Does altruism and morality lead to socially better outcomes in strategic interactions than selfishness. We shed some light on this complex and non-trivial issue by examining a few canonical strategic interactions played by egoists, altruists and moralists. By altruists we mean people who do not only care about their own material payoffs but also about those to others, and by a moralist we mean someone who cares about own material payoff and also about what would be his or her material payoff if others were to act like himself or herself. It turns out that both altruism and morality may improve or worsen equilibrium outcomes, depending on the nature of the game. Not surprisingly, both altruism and morality improve the outcomes in standard public goods games. In infinitely repeated games, however, both altruism and morality may diminish the prospects of cooperation, and to di¤erent degrees. In coordination games, morality can eliminate socially inefficient equilibria while altruism cannot.

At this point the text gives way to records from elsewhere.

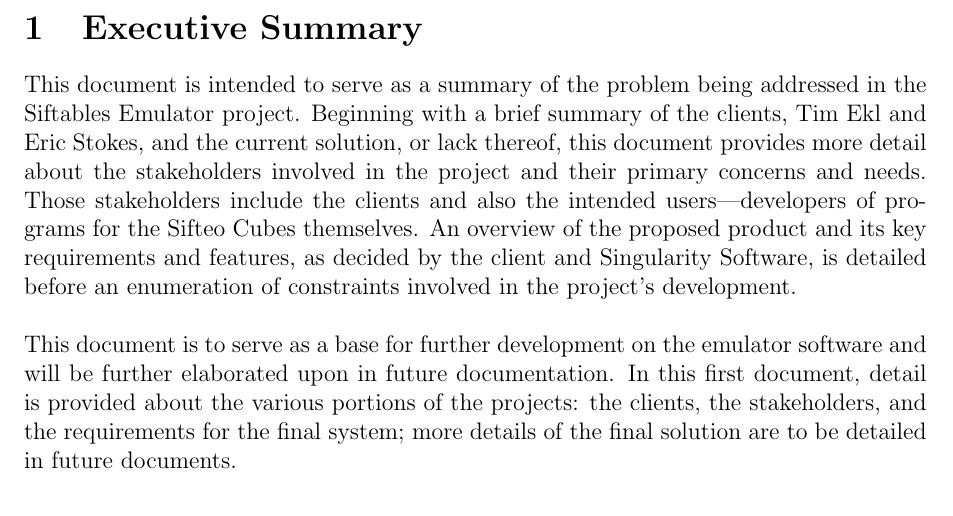
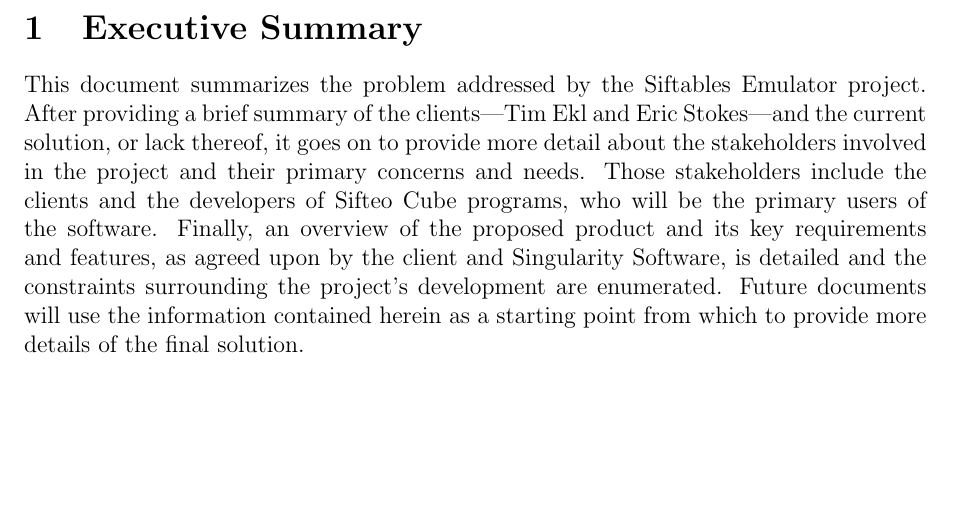
Before and after one commit to infin8x/Siftables-Emulator, a LaTeX document (docs/m1.tex): part of page 3 of 12, cut so that both start at the same text, the shorter picture padded with empty space. Compiled offline with pdfLaTeX.

Commit message:
Modified m1 executive summary.

```diff
--- a/docs/m1.tex
+++ b/docs/m1.tex
@@ -65,7 +65,6 @@
 \clearpage
 
 \section{Executive Summary}
-This document is intended to serve as a summary of the problem being addressed in the Siftables\index{Siftables} Emulator\index{emulator} project.  Beginning with a brief summary of the clients, Tim Ekl and Eric Stokes, and the current solution, or lack thereof, this document provides more detail about the stakeholders involved in the project and their primary concerns and needs.  Those stakeholders include the clients and also the intended users---developers of programs for the Sifteo Cubes themselves.  An overview of the proposed product and its key requirements and features, as decided by the client and Singularity Software, is detailed before an enumeration of constraints involved in the project's development. \\\\
-This document is to serve as a base for further development on the emulator software and will be further elaborated upon in future documentation.  In this first document, detail is provided about the various portions of the projects: the clients, the stakeholders, and the requirements for the final system; more details of the final solution are to be detailed in future documents.
+This document summarizes the problem addressed by the Siftables\index{Siftables} Emulator\index{emulator} project. After providing a brief summary of the clients---Tim Ekl and Eric Stokes---and the current solution, or lack thereof, it goes on to provide more detail about the stakeholders involved in the project and their primary concerns and needs. Those stakeholders include the clients and the developers of Sifteo Cube programs, who will be the primary users of the software. Finally, an overview of the proposed product and its key requirements and features, as agreed upon by the client and Singularity Software, is detailed and the constraints surrounding the project's development are enumerated. Future documents will use the information contained herein as a starting point from which to provide more details of the final solution.
 
 \section{Introduction}
```
Also changed, not shown: docs/m1.tex (2 more changed lines).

altruism; morality; Homo moralis; repeated games; coordination games;
- C73: Stochastic and Dynamic Games • Evolutionary Games • Repeated Games
- D01: Microeconomic Behavior: Underlying Principles

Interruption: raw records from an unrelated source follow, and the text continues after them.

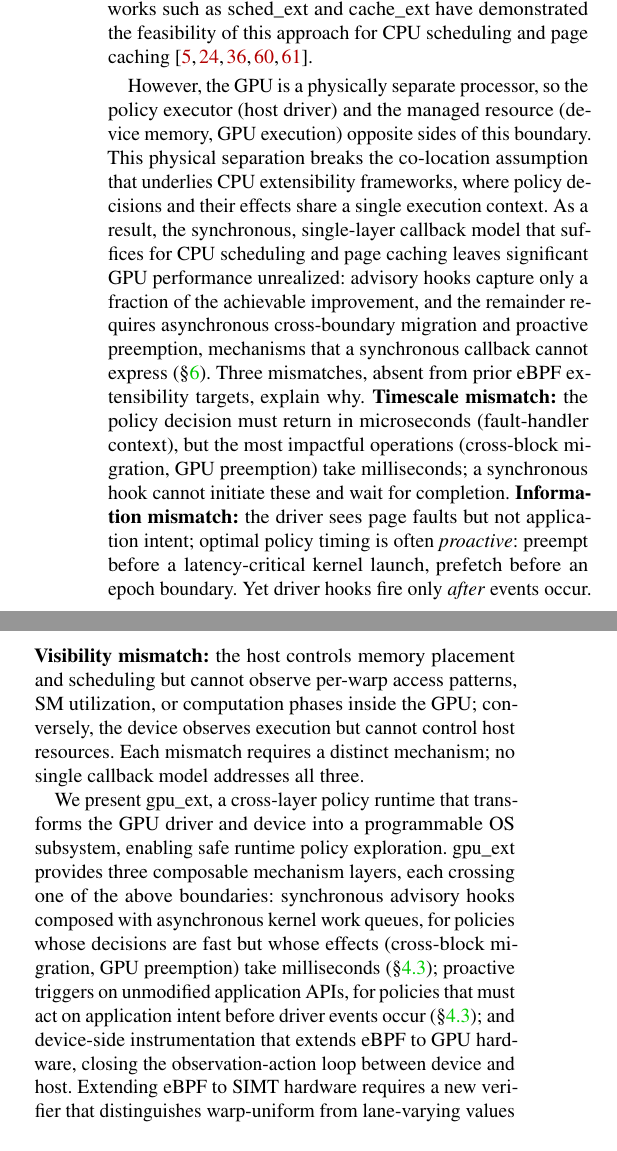
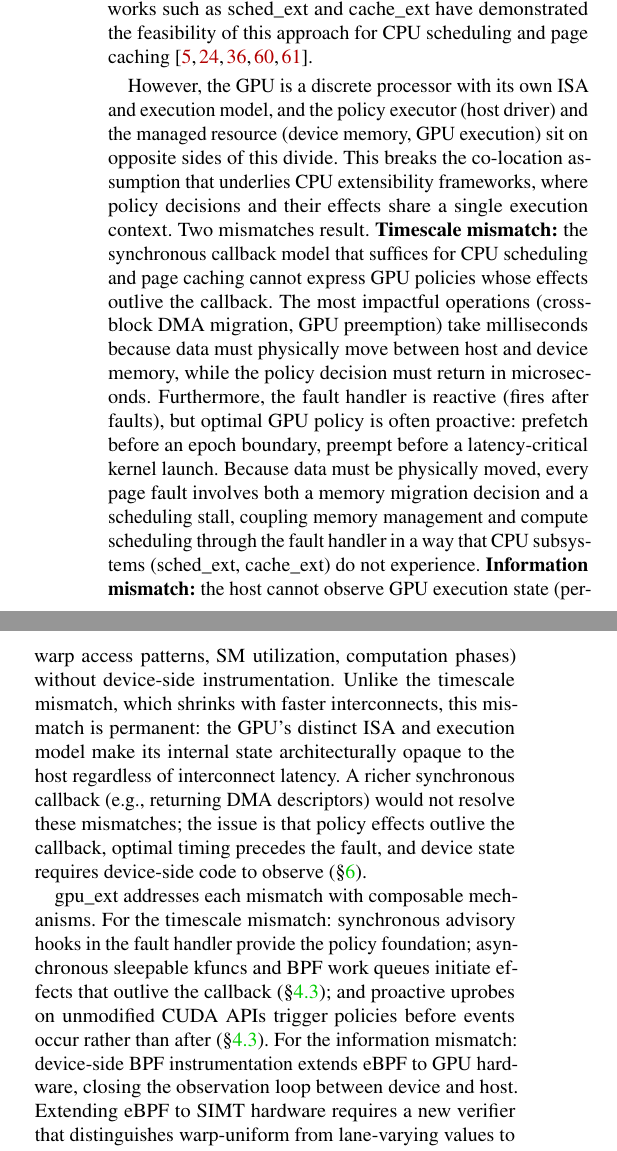
Before and after one commit to yunwei37/gpu-ext-paper, a LaTeX paper (main.tex, which reads tex/intro.tex): two parts of the columns of page 2 of 18, joined at a grey line, cut so that both start at the same text. Compiled offline with pdfLaTeX; a LaTeX package or settings file that is missing is left out.

Commit message:
docs: refine introduction to clarify GPU resource management as a programmable OS subsystem using eBPF

```diff
--- a/tex/intro.tex
+++ b/tex/intro.tex
@@ -20,9 +20,15 @@ No safe, programmable OS extensibility interface exists for GPU resource managem
 % P3: eBPF as the right tool, CPU precedent
 To address this, we propose treating GPU resource management as a programmable OS subsystem, using eBPF to provide the safety and programmability that existing approaches lack. eBPF offers verified safety (sandboxed execution, guaranteed termination), arbitrary programmability, kernel-level access, and runtime deployability without recompilation. These are precisely the properties that kernel modifications sacrifice for control, and that user-space frameworks sacrifice for programmability. Recent CPU-side eBPF frameworks such as sched\_ext and cache\_ext have demonstrated the feasibility of this approach for CPU scheduling and page caching~\cite{bachl2021flow,Zhong22,jia2023programmable,schedext-docs,zussman2025cache_ext}.
 
-% P4: Co-location insight + sync callbacks insufficient + three mismatches
-However, the GPU is a physically separate processor, so the policy executor (host driver) and the managed resource (device memory, GPU execution) opposite sides of this boundary. This physical separation breaks the co-location assumption that underlies CPU extensibility frameworks, where policy decisions and their effects share a single execution context. As a result, the synchronous, single-layer callback model that suffices for CPU scheduling and page caching leaves significant GPU performance unrealized: advisory hooks capture only a fraction of the achievable improvement, and the remainder requires asynchronous cross-boundary migration and proactive preemption, mechanisms that a synchronous callback cannot express (\S\ref{sec:eval}). Three mismatches, absent from prior eBPF extensibility targets, explain why. \textbf{Timescale mismatch:} the policy decision must return in microseconds (fault-handler context), but the most impactful operations (cross-block migration, GPU preemption) take milliseconds; a synchronous hook cannot initiate these and wait for completion. \textbf{Information mismatch:} the driver sees page faults but not application intent; optimal policy timing is often \emph{proactive}: preempt before a latency-critical kernel launch, prefetch before an epoch boundary. Yet driver hooks fire only \emph{after} events occur. \textbf{Visibility mismatch:} the host controls memory placement and scheduling but cannot observe per-warp access patterns, SM utilization, or computation phases inside the GPU; conversely, the device observes execution but cannot control host resources. Each mismatch requires a distinct mechanism; no single callback model addresses all three.
+% P4a: Co-location insight + two mismatches
+However, the GPU is a discrete processor with its own ISA and execution model, and the policy executor (host driver) and the managed resource (device memory, GPU execution) sit on opposite sides of this divide. This breaks the co-location assumption that underlies CPU extensibility frameworks, where policy decisions and their effects share a single execution context. Two mismatches result.
+\textbf{Timescale mismatch:} the synchronous callback model that suffices for CPU scheduling and page caching cannot express GPU policies whose effects outlive the callback. The most impactful operations (cross-block DMA migration, GPU preemption) take milliseconds because data must physically move between host and device memory, while the policy decision must return in microseconds. Furthermore, the fault handler is reactive (fires after faults), but optimal GPU policy is often proactive: prefetch before an epoch boundary, preempt before a latency-critical kernel launch. Because data must be physically moved, every page fault involves both a memory migration decision and a scheduling stall, coupling memory management and compute scheduling through the fault handler in a way that CPU subsystems (sched\_ext, cache\_ext) do not experience.
+\textbf{Information mismatch:} the host cannot observe GPU execution state (per-warp access patterns, SM utilization, computation phases) without device-side instrumentation. Unlike the timescale mismatch, which shrinks with faster interconnects, this mismatch is permanent: the GPU's distinct ISA and execution model make its internal state architecturally opaque to the host regardless of interconnect latency.
+A richer synchronous callback (e.g., returning DMA descriptors) would not resolve these mismatches; the issue is that policy effects outlive the callback, optimal timing precedes the fault, and device state requires device-side code to observe (\S\ref{sec:eval}).
 
-We present \sys{}, a cross-layer policy runtime that transforms the GPU driver and device into a programmable OS subsystem, enabling safe runtime policy exploration. \sys{} provides three composable mechanism layers, each crossing one of the above boundaries: synchronous advisory hooks composed with asynchronous kernel work queues, for policies whose decisions are fast but whose effects (cross-block migration, GPU preemption) take milliseconds (\S\ref{sec:design-interfaces}); proactive triggers on unmodified application APIs, for policies that must act on application intent before driver events occur (\S\ref{sec:design-interfaces}); and device-side instrumentation that extends eBPF to GPU hardware, closing the observation-action loop between device and host. Extending eBPF to SIMT hardware requires a new verifier that distinguishes warp-uniform from lane-varying values to prevent divergence and deadlocks (\S\ref{sec:verification}). Throughout, we balance expressiveness against stability with a narrow policy interface built around hardware-aligned abstractions (\S\ref{sec:design-interfaces}).
+% P4b: Mechanism mapping
+\sys{} addresses each mismatch with composable mechanisms. For the timescale mismatch: synchronous advisory hooks in the fault handler provide the policy foundation; asynchronous sleepable kfuncs and BPF work queues initiate effects that outlive the callback (\S\ref{sec:design-interfaces}); and proactive uprobes on unmodified CUDA APIs trigger policies before events occur rather than after (\S\ref{sec:design-interfaces}). For the information mismatch: device-side BPF instrumentation extends eBPF to GPU hardware, closing the observation loop between device and host. Extending eBPF to SIMT hardware requires a new verifier that distinguishes warp-uniform from lane-varying values to prevent divergence and deadlocks (\S\ref{sec:verification}). Throughout, we balance expressiveness against stability with a narrow policy interface built around hardware-aligned abstractions (\S\ref{sec:design-interfaces}).
+
+% P5: System summary (merged into P4b above)
 
 
```
Also changed, not shown: tex/intro.tex (2 more changed lines).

- D03: Behavioral Microeconomics • Underlying Principles
IAST working paper, n. 17-69, August 2017